What to do - As an exercise, copy out the entries exactly as written.

========

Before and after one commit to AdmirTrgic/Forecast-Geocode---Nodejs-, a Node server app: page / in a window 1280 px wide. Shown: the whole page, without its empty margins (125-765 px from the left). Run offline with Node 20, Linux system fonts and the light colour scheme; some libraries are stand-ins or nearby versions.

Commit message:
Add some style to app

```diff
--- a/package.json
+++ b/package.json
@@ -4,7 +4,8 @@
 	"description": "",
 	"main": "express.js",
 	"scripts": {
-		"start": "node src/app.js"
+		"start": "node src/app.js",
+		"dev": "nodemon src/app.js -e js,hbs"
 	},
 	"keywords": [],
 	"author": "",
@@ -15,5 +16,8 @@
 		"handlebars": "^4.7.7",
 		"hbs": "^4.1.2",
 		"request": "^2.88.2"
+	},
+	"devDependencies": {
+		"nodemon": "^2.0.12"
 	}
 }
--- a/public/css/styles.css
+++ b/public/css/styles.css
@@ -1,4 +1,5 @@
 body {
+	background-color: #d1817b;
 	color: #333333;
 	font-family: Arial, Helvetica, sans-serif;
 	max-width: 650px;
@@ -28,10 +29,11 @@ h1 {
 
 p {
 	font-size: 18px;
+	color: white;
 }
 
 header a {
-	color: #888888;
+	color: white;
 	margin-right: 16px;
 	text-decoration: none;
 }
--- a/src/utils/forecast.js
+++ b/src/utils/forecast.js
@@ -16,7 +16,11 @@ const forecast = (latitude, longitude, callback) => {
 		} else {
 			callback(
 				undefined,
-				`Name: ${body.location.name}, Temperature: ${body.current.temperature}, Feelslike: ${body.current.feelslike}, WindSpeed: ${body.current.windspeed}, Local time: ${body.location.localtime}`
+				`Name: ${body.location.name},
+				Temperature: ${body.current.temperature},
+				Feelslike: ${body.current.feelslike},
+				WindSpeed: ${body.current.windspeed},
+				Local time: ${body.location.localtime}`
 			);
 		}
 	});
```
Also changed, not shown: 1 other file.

========

Solution for this problem -
Before and after one commit to AdmirTrgic/Forecast-Geocode---Nodejs-, a Node server app: page / in a window 1280 px wide. Shown: the whole page, without its empty margins (125-765 px from the left). Run offline with Node 20, Linux system fonts and the light colour scheme; some libraries are stand-ins or nearby versions.

Commit message:
Add some style to app

```diff
--- a/package.json
+++ b/package.json
@@ -4,7 +4,8 @@
 	"description": "",
 	"main": "express.js",
 	"scripts": {
-		"start": "node src/app.js"
+		"start": "node src/app.js",
+		"dev": "nodemon src/app.js -e js,hbs"
 	},
 	"keywords": [],
 	"author": "",
@@ -15,5 +16,8 @@
 		"handlebars": "^4.7.7",
 		"hbs": "^4.1.2",
 		"request": "^2.88.2"
+	},
+	"devDependencies": {
+		"nodemon": "^2.0.12"
 	}
 }
--- a/public/css/styles.css
+++ b/public/css/styles.css
@@ -1,4 +1,5 @@
 body {
+	background-color: #d1817b;
 	color: #333333;
 	font-family: Arial, Helvetica, sans-serif;
 	max-width: 650px;
@@ -28,10 +29,11 @@ h1 {
 
 p {
 	font-size: 18px;
+	color: white;
 }
 
 header a {
-	color: #888888;
+	color: white;
 	margin-right: 16px;
 	text-decoration: none;
 }
--- a/src/utils/forecast.js
+++ b/src/utils/forecast.js
@@ -16,7 +16,11 @@ const forecast = (latitude, longitude, callback) => {
 		} else {
 			callback(
 				undefined,
-				`Name: ${body.location.name}, Temperature: ${body.current.temperature}, Feelslike: ${body.current.feelslike}, WindSpeed: ${body.current.windspeed}, Local time: ${body.location.localtime}`
+				`Name: ${body.location.name},
+				Temperature: ${body.current.temperature},
+				Feelslike: ${body.current.feelslike},
+				WindSpeed: ${body.current.windspeed},
+				Local time: ${body.location.localtime}`
 			);
 		}
 	});
```
Also changed, not shown: 1 other file.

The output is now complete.